"Right here, just as he begins to collapse in on himself, we can clearly discern the implosion beginning in the chest, proving a longtime, nearly universal human intuition wrongly discredited by science--that of a soul extant as a physical reality within the human breast. And then here, precisely at 10:59:06, you can actually see Mr. Povich's soul leaving his body."
Ms. DeVonne and others could not confirm the soul's departure from their eyewitness accounts.
"All I know is it got real smelly up in there right when he fall down and he kind of made this loud fart sound." She said.
In an historic news conference scheduled for tomorrow, several of the world's top scientists and theologians reportedly will join to assert the death has demonstrated conclusively the existence of the soul as a "physical and ontological reality."
"I know. I couldn't believe it either." Richard Dawkins, celebrity atheist, said, shaking his head. "But what other explanation is there?"
The debate over the nature of the soul has only just begun, however, according to Dr. Samuel Mitchell, head of Connecticut University's theology department.
"The question remains as to the disposition of that soul. The soul is known to depart the body following death, not to precipitate or cause death. What became of it? Was it destroyed? And if it was, then has the existence of the soul really been proven? The soul is supposed to be immortal and immutable. Or is it subject, with enough time and effort, to degradation the same way a biological entity is? The question remains: can a man lose his soul?"
Dr. Mitchell reassured those concerned about meeting a similar fate. Povich was an extraordinary case, he said.
"One thing is clear. After years of intense, unremitting assault upon the seat of his own humanity with utter disregard for its well-being, Povich has unintentionally proved the existence of the soul, providing us here with the first recorded image of it. But it required concerted effort over a lifetime. It's unlikely there are very many people capable of scaring their soul from their own body, even if they tried."
Mitchell suggested the death of Jerry Springer, another veteran daytime talk-show host, may have to be reexamined in light of today's event. According to a police inquiry, Springer was killed in 2017 when a stage-light fell on him during a staple of his show, his "final thoughts" on the day's program. Yet several in the studio audience insisted they saw a lightning-like electric current passing from somewhere overhead and through Mr. Springer, who was reduced to ash in seconds. Controversy has surrounded that incident and was exacerbated when the recording of the program turned up missing.
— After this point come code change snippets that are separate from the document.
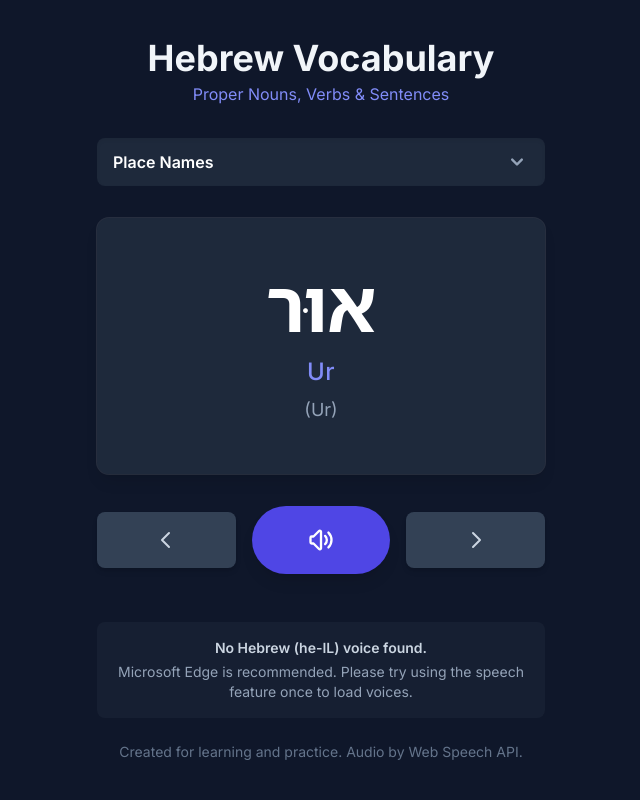
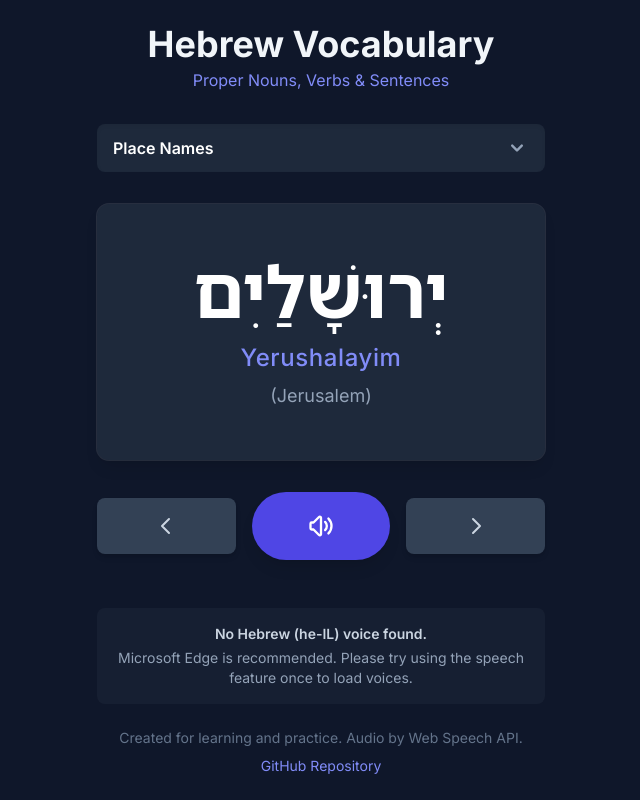
Before and after one commit to 7shi/hebrew_vocab, a React (Vite) app: page / in a window 1280 px wide. Shown: the whole page, without its empty margins (319-959 px from the left). Built offline with nearby package versions, Linux system fonts and the light colour scheme.

Commit message:
feat: Add GitHub link and reorder Jerusalem data
Adds a link to the GitHub repository in the footer and reorders the Jerusalem entry in the constants to be the first place. This improves discoverability and data organization.

```diff
--- a/App.tsx
+++ b/App.tsx
@@ -1,5 +1,3 @@
-
-
 import React, { useState, useCallback, useMemo, useEffect } from 'react';
 import { CategorySelector } from './components/CategorySelector.tsx';
 import { Flashcard } from './components/Flashcard.tsx';
@@ -251,6 +249,16 @@ export const App: React.FC = () => {
             onRateChange={handleRateChange}
           />
           <p>Created for learning and practice. Audio by Web Speech API.</p>
+          <p className="mt-2">
+            <a
+              href="https://github.com/7shi/hebrew_vocab"
+              target="_blank"
+              rel="noopener noreferrer"
+              className="text-indigo-400 hover:text-indigo-300 transition-colors"
+            >
+              GitHub Repository
+            </a>
+          </p>
         </footer>
       </div>
     </div>
--- a/components/CategorySelector.tsx
+++ b/components/CategorySelector.tsx
@@ -1,4 +1,3 @@
-
 import React from 'react';
 import { Category } from '../types.ts';
 import { ChevronDownIcon } from './Icons.tsx';
--- a/components/SpeechSettings.tsx
+++ b/components/SpeechSettings.tsx
@@ -1,4 +1,3 @@
-
 import React from 'react';
 
 interface SpeechSettingsProps {
--- a/constants.ts
+++ b/constants.ts
@@ -1,9 +1,16 @@
-
-
 import { VerbType } from "./types.ts";
 import type { Person, Verb, Place } from "./types.ts";
 
 export const PLACES: Place[] = [
+  {
+    hebrew: "יְרוּשָׁלַיִם",
+    transliteration: "Yerushalayim",
+    meaning: "Jerusalem",
+    be: "בִּירוּשָׁלַיִם",
+    transliteration_be: "biRushalayim",
+    le: "לִירוּשָׁלַיִם",
+    transliteration_le: "liRushalayim"
+  },
   {
     hebrew: "אוּר",
     transliteration: "Ur",
@@ -21,15 +28,6 @@ export const PLACES: Place[] = [
     transliteration_be: "biRicho",
     le: "לִירִיחוֹ",
     transliteration_le: "liRicho"
-  },
-  {
-    hebrew: "יְרוּשָׁלַיִם",
-    transliteration: "Yerushalayim",
-    meaning: "Jerusalem",
-    be: "בִּירוּשָׁלַיִם",
-    transliteration_be: "biRushalayim",
-    le: "לִירוּשָׁלַיִם",
-    transliteration_le: "liRushalayim"
   },
   {
     hebrew: "חֶבְרוֹן",
--- a/services/speechService.ts
+++ b/services/speechService.ts
@@ -1,4 +1,3 @@
-
 export const speak = (
   text: string,
   voice: SpeechSynthesisVoice | null,
--- a/types.ts
+++ b/types.ts
@@ -1,5 +1,3 @@
-
-
 export interface Word {
   hebrew: string;
   transliteration: string;
```
Also changed, not shown: index.html (+6 -1 lines).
Mitchell isn't prepared to link the two deaths, but insists the degree and nature of Springer's injuries have not been adequately explained and should be reevaluated.
"This was no lighting accident."